This is the second year that the Dawsonville Tavern has decided to open their doors on Christmas not to the public, but to the less fortunate.
Volunteers served a full meal of chicken wings, chicken tenders, mashed potatoes, broccoli, macaroni and cheese and rolls, along with a wide range of desserts and drinks. People were invited to dine in at their leisure from 10 a.m. to 6 p.m., or to carry out meals for their families or neighbors.
A large number of meals were also packed and delivered to the homebound and elderly around Dawson County.
According to the Tavern's Facebook page, volunteers served and packaged over 500 meals in total this year.
The restaurant was also open to all first responders and emergency personnel who were working Christmas Day. According to one of the volunteers, the Dawson County Sheriff's Office had lunch delivered to their office on the day.
Reinhart Foods sponsored the food, donating more than $1,000 worth for the Tavern to prepare for its guests.

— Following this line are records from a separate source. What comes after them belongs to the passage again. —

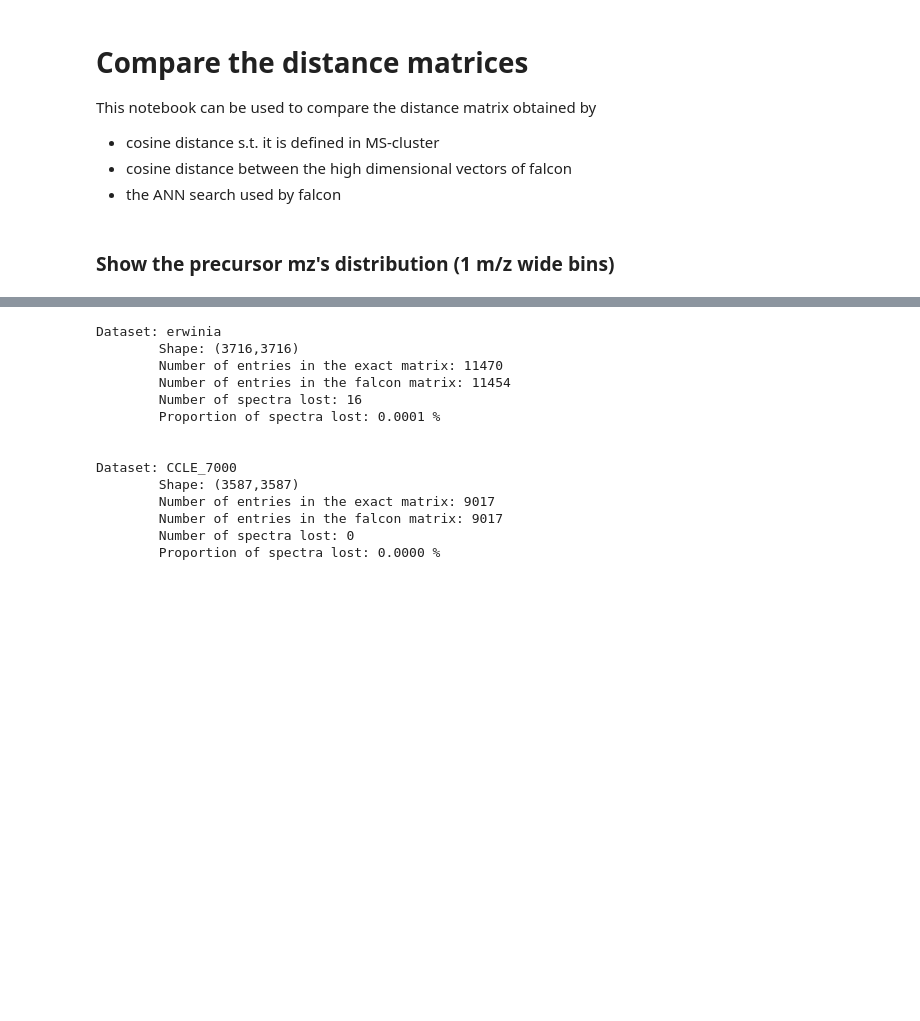
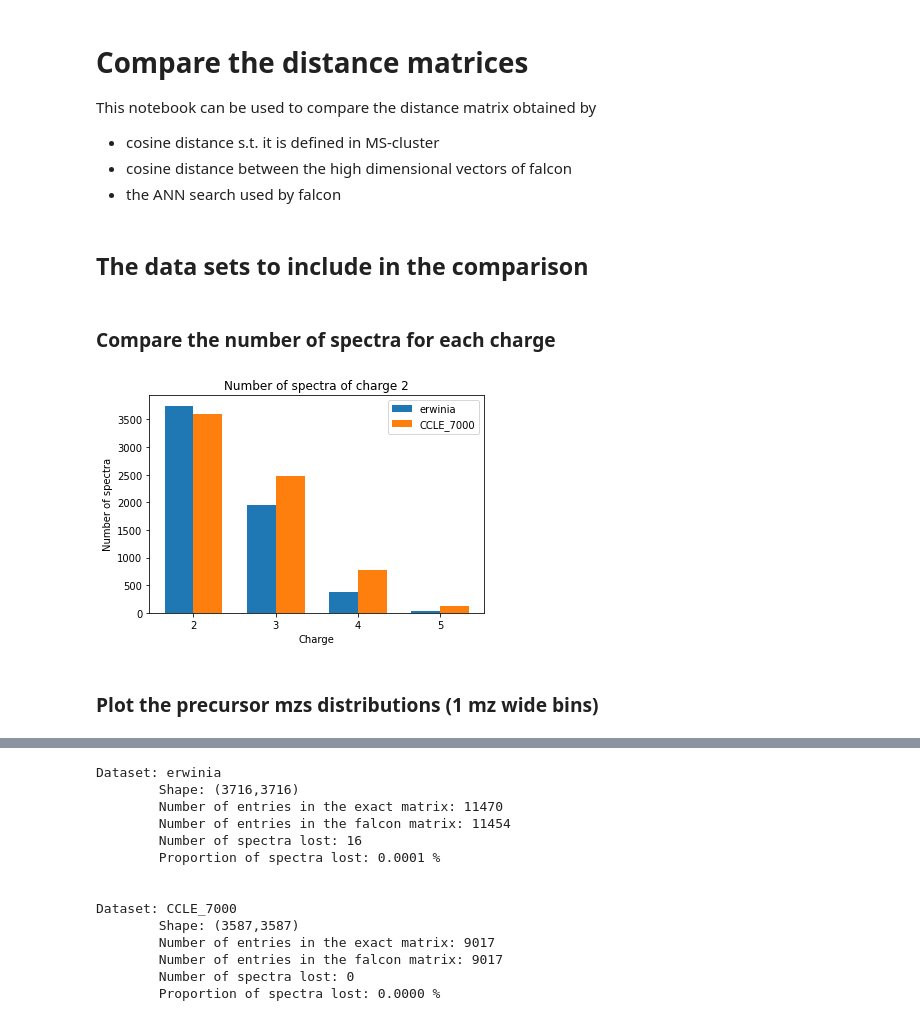
Before and after one commit to KilianMaes/falcon, a Jupyter notebook: notebooks/compareDistanceMatrices.ipynb, the cells around one changed output, grey strips where cells are left out. Cells and saved outputs as stored; diff of their text form; code cells hidden in the pictures; blank space fills up the shorter version.

Commit message:
Compare the distance matrices with the different similarity measures

```diff
--- a/notebooks/compareDistanceMatrices.ipynb
+++ b/notebooks/compareDistanceMatrices.ipynb
@@ -23,3 +29,5 @@ exact_sparse_matrix = nb_utils.exact_sparse_matrix
+# %% [markdown]
+## The data sets to include in the comparison
 # %%
 data = {}
 
@@ -29,15 +37,41 @@ data['CCLE_7000'] = {'path': '/media/maesk/WD/falcon/CCLE_7000'}
 #data['PXD000561'] = {'path': os.path.abspath("/media/maesk/WD/falcon/PXD000561_all/spectra")}
 
 charge = 2
-exportPath = "compare_CCLE_PXD000561"
-
-# Extract the precursor mzs for each dataset
-for ds in data.values():
-    precursor_mzs = []
-    for spec in tqdm(read_spectra(charge, os.path.join(ds['path'], 'spectra'))):
-        precursor_mzs.append(spec.precursor_mz)
-
-    ds['precursor_mzs'] = precursor_mzs
+exportPath = 'compareDistanceMatrices/' + '_'.join([l for l in data.keys()])
+if not os.path.exists(exportPath):
+    os.makedirs(exportPath)
+# %% [markdown]
+### Compare the number of spectra for each charge
+# %%
+ds_keys = list(data.keys())
+labels, nsp = [], []
+
+for l in ds_keys:
+    path = data[l]['path']
+    charge_count = joblib.load(os.path.join(path, 'spectra', 'info.joblib'))
+    labels.append(list(charge_count.keys()))
+    nsp.append(list(charge_count.values()))
+
+assert labels[0] == labels[1]
+
+x = np.arange(len(labels[0]))
+width = 0.35
+
+fig, ax = plt.subplots()
+for i in range(len(data)):
+    ax.bar(x - width/2, nsp[i], width, label=ds_keys[i])
+    x = x + width
+
+ax.set_xticks(x-width*len(data))
+ax.set_xticklabels(labels[0])
+ax.legend()
+ax.set(title=f"Number of spectra of charge {charge}",
+       xlabel="Charge", ylabel="Number of spectra")
+
+plt.savefig(os.path.join(exportPath, 'spectra_per_charge.png'), dpi=200)
+plt.show()
+# %% [output]
+[figure, added]
 # %% [markdown]
-### Show the precursor mz's distribution (1 m/z wide bins)
+### Plot the precursor mzs distributions (1 mz wide bins)
 # %%
```
Also changed, not shown: parts of 19 cells of this notebook, 1 other file.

Desserts were made by the various volunteers.
According to manager and Feed the Hungry organizer Scotty Seay, the Christmas meal wouldn't be possible without the enormous help the Tavern receives from the community.
"I'm just blessed and humbled to be able to do this, and it really takes a village," Seay said. "I couldn't pull all of this together without our wonderful volunteers."
Seay's mother, Ruth Collins, was helping to serve the food, and said she was proud of her son and wants to help him every time he organizes the Feed the Hungry event.
"Last year I got here before 10 and left after 6," Collins said. "It makes my heart warm and I sure enjoy giving people in need something to eat."
Many of the volunteers came from outside of the county to help give out the food.
Cande Keller of Dahlonega was at the Tavern before lunch, and helped to serve food, greet people and clean tables.
Keller said her family had gone to Florida for Christmas, and that she had stayed behind to help at the Tavern.
"I just love that I'm getting to help people and serve them a hot meal, it makes my day," Keller said.
Another volunteer, Theodore Hurst, is 13 and lives in Cumming. He was at the Tavern bright and early that morning to help, along with his mother, father and sisters.
This was Hurst's first year volunteering at the Feed the Hungry event, but he said he was used to helping others because his family has volunteered through their church in the past.
Hurst said he didn't mind giving up his Christmas at home to help prepare and serve the meal.
"I like it, it makes me feel good," he said.
Santa also visited the Tavern, and gave all of the children who were there a present or two from his sack.
Seay said he was thankful to the Tavern owners Jennifer and Donavon Hyder for letting him organize the event in their restaurant, along with another manager Nick Royalty. He also wanted to thank Reinhart foods for donating the meal, and the volunteers for all of their help.
Seay said that the real thanks, however, goes to the original reason for the season.
"All the glory goes to Jesus Christ," Seay said. "This is my Christmas present."